What was her dog doing? Trying to get away from her. The little poodle was trying to escape the constant yanking on his neck. With every swing of her arm she inflicted a pretty good yank. The more she swung and yanked the more the dog tried to avoid it; pulling to the very end of his leash in his attempts to avoid the yanks. Of course the harder he pulled the more severe his yanks were; it’s physics.
I often see dogs straining and ducking, trying to get away from their swinging leash. Sometimes it’s the hook on the leash that is hitting them in the face; other times it is just the leash, and in this case it was the constant tugging.
Many, many years ago I learned to still my leash hand; the hand that is holding the leash is kept motionless. Sitting quietly by my side, maybe tucked into the belt of my pouch or bent up over my chest, the leash hand lays dormant, inflicting nothing for Elsa to avoid.
There are times when guardians become so oblivious to their dogs pulling that they themselves are oblivious to their yanking. Every time their dog pulls at the end of the leash they yank. Much of the time they don’t even know that they are doing it; and it becomes a vicious circle of behaviors.
Is your dog enjoying their leash walk? Do you look down every once in a while to see how they are doing? Are you aware of how you are walking? Are you also aware how your walking is impacting how your dog is walking? Sometimes we just need someone else to tell us what is going on. Many guardians don’t take a big interest in how they are walking, just that they are out walking their dog. But there is a good way to walk and many bad ways to walk.
What is your leash hand doing?
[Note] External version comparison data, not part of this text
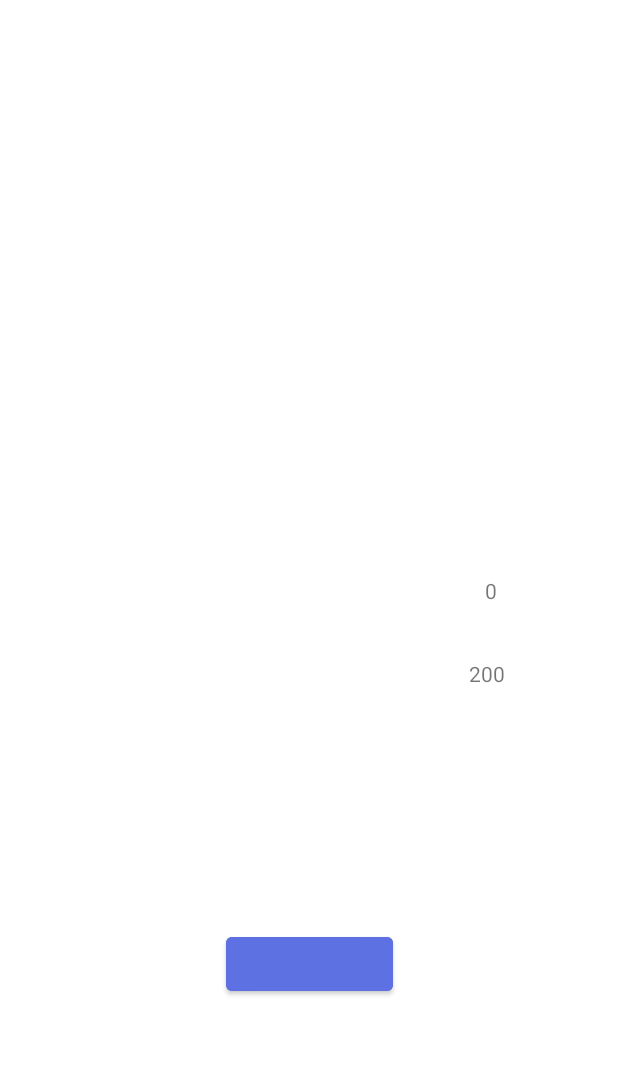
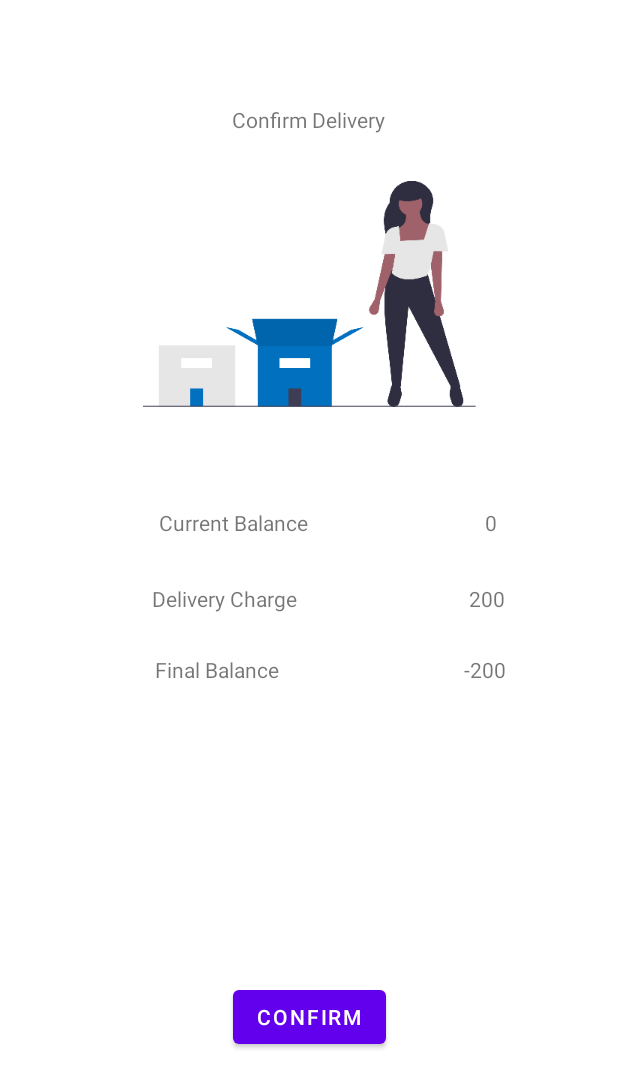
Before and after one commit to yasaswick/CourierX_Android, an Android app: the ConfirmPay screen opened directly, with no data from a screen before it, on a phone screen of 412 x 824 dp. Shown: the top 1088 px of the screen. Run offline under Robolectric (Android 15) with nearby library versions, the phone set to English and light mode, and no system bars; our stand-ins replace Firebase (no records; nobody signed in at launch, a user with empty details on screens opened directly); 1 statement that could not run was skipped.

Commit message:
Fixed Issues #33

```diff
--- a/app/src/main/java/com/courierx/courierx/Credit/ConfirmPay.java
+++ b/app/src/main/java/com/courierx/courierx/Credit/ConfirmPay.java
@@ -34,35 +34,32 @@ public class ConfirmPay extends AppCompatActivity {
         firebaseRealtime = new FirebaseRealtime();
 
         userDetailsSingleton = UserDetailsSingleton.getInstance();
-       // confirmButton = findViewById(R.id.setDeliveryDoneBtn);
+       confirmButton = findViewById(R.id.confirmPaymentButton);
         previous = findViewById(R.id.user_credit_balance);
         payment = findViewById(R.id.user_payment_amount);
         balance = findViewById(R.id.user_new_credit_balance);
 
         Long userCredit = userDetailsSingleton.getCourierXUser().getBalance();
-        Long charge = Long.valueOf(200);
-        Long finalCredit = userCredit - charge;
+        final Long charge = Long.valueOf(200);
+        final Long finalCredit = userCredit - charge;
         previous.setText(userCredit.toString());
         payment.setText(charge.toString());
         balance.setText(finalCredit.toString());
-//        CreditLog creditLog = new CreditLog();
-//        creditLog.setAmount(charge);
-//        creditLog.setType("Delivery Charge");
-//        firebaseRealtime.addCredit(userDetailsSingleton.getCourierXUser().getUid(), creditLog, finalCredit);
 
-//        confirmButton.setOnClickListener(new View.OnClickListener() {
-//            @Override
-//            public void onClick(View view) {
-//                listViewFragment();
-//            }
-//        });
+
+        confirmButton.setOnClickListener(new View.OnClickListener() {
+            @Override
+            public void onClick(View view) {
+                CreditLog creditLog = new CreditLog();
+                creditLog.setAmount(charge);
+                creditLog.setType("Delivery Charge");
+                firebaseRealtime.addCredit(userDetailsSingleton.getCourierXUser().getUid(), creditLog, finalCredit);
+                close();
+            }
+        });
     }
 
-    public void listViewFragment() {
-        UserPackages userPackages = new UserPackages();
-        FragmentTransaction fragmentTransaction = getSupportFragmentManager().beginTransaction();
-        fragmentTransaction.replace(R.id.navHostFragment_user, userPackages);
-        fragmentTransaction.commit();
+    public void close() {
         this.finish();
     }
 
--- a/app/src/main/res/layout/confirm_payment.xml
+++ b/app/src/main/res/layout/confirm_payment.xml
@@ -1,54 +1,111 @@
 <?xml version="1.0" encoding="utf-8"?>
 <androidx.constraintlayout.widget.ConstraintLayout xmlns:android="http://schemas.android.com/apk/res/android"
+    xmlns:app="http://schemas.android.com/apk/res-auto"
+    xmlns:tools="http://schemas.android.com/tools"
     android:layout_width="match_parent"
     android:layout_height="match_parent"
-    xmlns:tools="http://schemas.android.com/tools"
-    xmlns:app="http://schemas.android.com/apk/res-auto">
-
+    tools:context=".Credit.ConfirmPay">
 
     <TextView
         android:id="@+id/user_credit_balance"
         android:layout_width="wrap_content"
         android:layout_height="wrap_content"
-        app:layout_constraintBottom_toBottomOf="parent"
+        app:layout_constraintBaseline_toBaselineOf="@+id/textView7"
         app:layout_constraintEnd_toEndOf="parent"
         app:layout_constraintHorizontal_bias="0.8"
         app:layout_constraintStart_toStartOf="parent"
-        app:layout_constraintTop_toTopOf="parent"
-        app:layout_constraintVertical_bias="0.477"
-        />
+        tools:text="                            " />
 
     <TextView
         android:id="@+id/user_payment_amount"
         android:layout_width="wrap_content"
         android:layout_height="wrap_content"
-        app:layout_constraintBottom_toBottomOf="parent"
+        app:layout_constraintBaseline_toBaselineOf="@+id/textView9"
         app:layout_constraintEnd_toEndOf="parent"
         app:layout_constraintHorizontal_bias="0.805"
         app:layout_constraintStart_toStartOf="parent"
-        app:layout_constraintTop_toTopOf="parent"
-        app:layout_constraintVertical_bias="0.546"/>
+        tools:text="                            " />
 
     <TextView
-        android:id="@+id/user_new_balance"
+        android:id="@+id/user_new_credit_balance"
         android:layout_width="wrap_content"
         android:layout_height="wrap_content"
-        app:layout_constraintBottom_toBottomOf="parent"
+        app:layout_constraintBaseline_toBaselineOf="@+id/textView10"
         app:layout_constraintEnd_toEndOf="parent"
         app:layout_constraintHorizontal_bias="0.805"
         app:layout_constraintStart_toStartOf="parent"
-        app:layout_constraintTop_toTopOf="parent"
-        app:layout_constraintVertical_bias="0.615"/>
+        tools:text="                            " />
+
+    <ImageView
+        android:id="@+id/imageView18"
+        android:layout_width="wrap_content"
+        android:layout_height="wrap_content"
+        android:layout_marginTop="31dp"
+        android:src="@drawable/pay"
+        app:layout_constraintEnd_toEndOf="parent"
+        app:layout_constraintHorizontal_bias="0.5"
+        app:layout_constraintStart_toStartOf="parent"
+        app:layout_constraintTop_toBottomOf="@+id/textView5" />
 
     <Button
-        android:id="@+id/setDeliveryDoneBtn"
-        android:layout_width="111dp"
-        android:layout_height="48dp"
-        android:backgroundTint="#5D71E3"
+        android:id="@+id/confirmPaymentButton"
+        android:layout_width="wrap_content"
+        android:layout_height="wrap_content"
+        android:layout_marginTop="291dp"
+        android:layout_marginBottom="122dp"
+        android:text="Confirm"
         app:layout_constraintBottom_toBottomOf="parent"
         app:layout_constraintEnd_toEndOf="parent"
+        app:layout_constraintHorizontal_bias="0.5"
         app:layout_constraintStart_toStartOf="parent"
-        app:layout_constraintTop_toTopOf="parent"
-        app:layout_constraintVertical_bias="0.797"
-        tools:text="CONFIRM" />
+        app:layout_constraintTop_toBottomOf="@+id/imageView18"
+        app:layout_constraintVertical_bias="1.0" />
+
+    <TextView
+        android:id="@+id/textView5"
+        android:layout_width="wrap_content"
+        android:layout_height="wrap_content"
+        android:layout_marginTop="70dp"
+        android:text="Confirm Delivery"
+        app:layout_constraintEnd_toEndOf="parent"
+        app:layout_constraintHorizontal_bias="0.5"
+        app:layout_constraintStart_toStartOf="parent"
+        app:layout_constraintTop_toTopOf="parent" />
+
+    <TextView
+        android:id="@+id/textView7"
+        android:layout_width="wrap_content"
+        android:layout_height="wrap_content"
+        android:layout_marginStart="91dp"
+        android:layout_marginTop="67dp"
+        android:layout_marginEnd="103dp"
+        android:text="Current Balance"
+        app:layout_constraintEnd_toStartOf="@+id/user_credit_balance"
+        app:layout_constraintStart_toStartOf="parent"
+        app:layout_constraintTop_toBottomOf="@+id/imageView18" />
+
+    <TextView
+        android:id="@+id/textView9"
+        android:layout_width="wrap_content"
+        android:layout_height="wrap_content"
+        android:layout_marginStart="91dp"
+        android:layout_marginTop="31dp"
+        android:layout_marginEnd="105dp"
+        android:text="Delivery Charge"
+        app:layout_constraintEnd_toStartOf="@+id/user_payment_amount"
+        app:layout_constraintStart_toStartOf="parent"
+        app:layout_constraintTop_toBottomOf="@+id/textView7" />
+
+    <TextView
+        android:id="@+id/textView10"
+        android:layout_width="wrap_content"
+        android:layout_height="wrap_content"
+        android:layout_marginStart="88dp"
+        android:layout_marginTop="28dp"
+        android:layout_marginEnd="108dp"
+        android:text="Final Balance"
+        app:layout_constraintEnd_toStartOf="@+id/user_new_credit_balance"
+        app:layout_constraintStart_toStartOf="parent"
+        app:layout_constraintTop_toBottomOf="@+id/textView9" />
+
 </androidx.constraintlayout.widget.ConstraintLayout>
--- a/app/src/main/res/layout/fragment_package_details.xml
+++ b/app/src/main/res/layout/fragment_package_details.xml
@@ -42,13 +42,13 @@
         android:id="@+id/button2"
         android:layout_width="101dp"
         android:layout_height="36dp"
+        android:layout_marginTop="160dp"
         android:background="#7026F4"
         android:text="@string/proceed"
         android:textColor="#FFFFFF"
         app:layout_constraintEnd_toEndOf="parent"
-        app:layout_constraintHorizontal_bias="0.145"
         app:layout_constraintStart_toStartOf="parent"
-        app:layout_constraintTop_toBottomOf="@+id/imageView2" />
+        app:layout_constraintTop_toBottomOf="@+id/sheduleDate_layout" />
 
     <com.google.android.material.textfield.TextInputLayout
         android:id="@+id/description_layout"
```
Next time you are out somewhere with your dog, look around; do you see people causing their dog to move away from them? Now, how do you walk your dog?
Need help? Call me.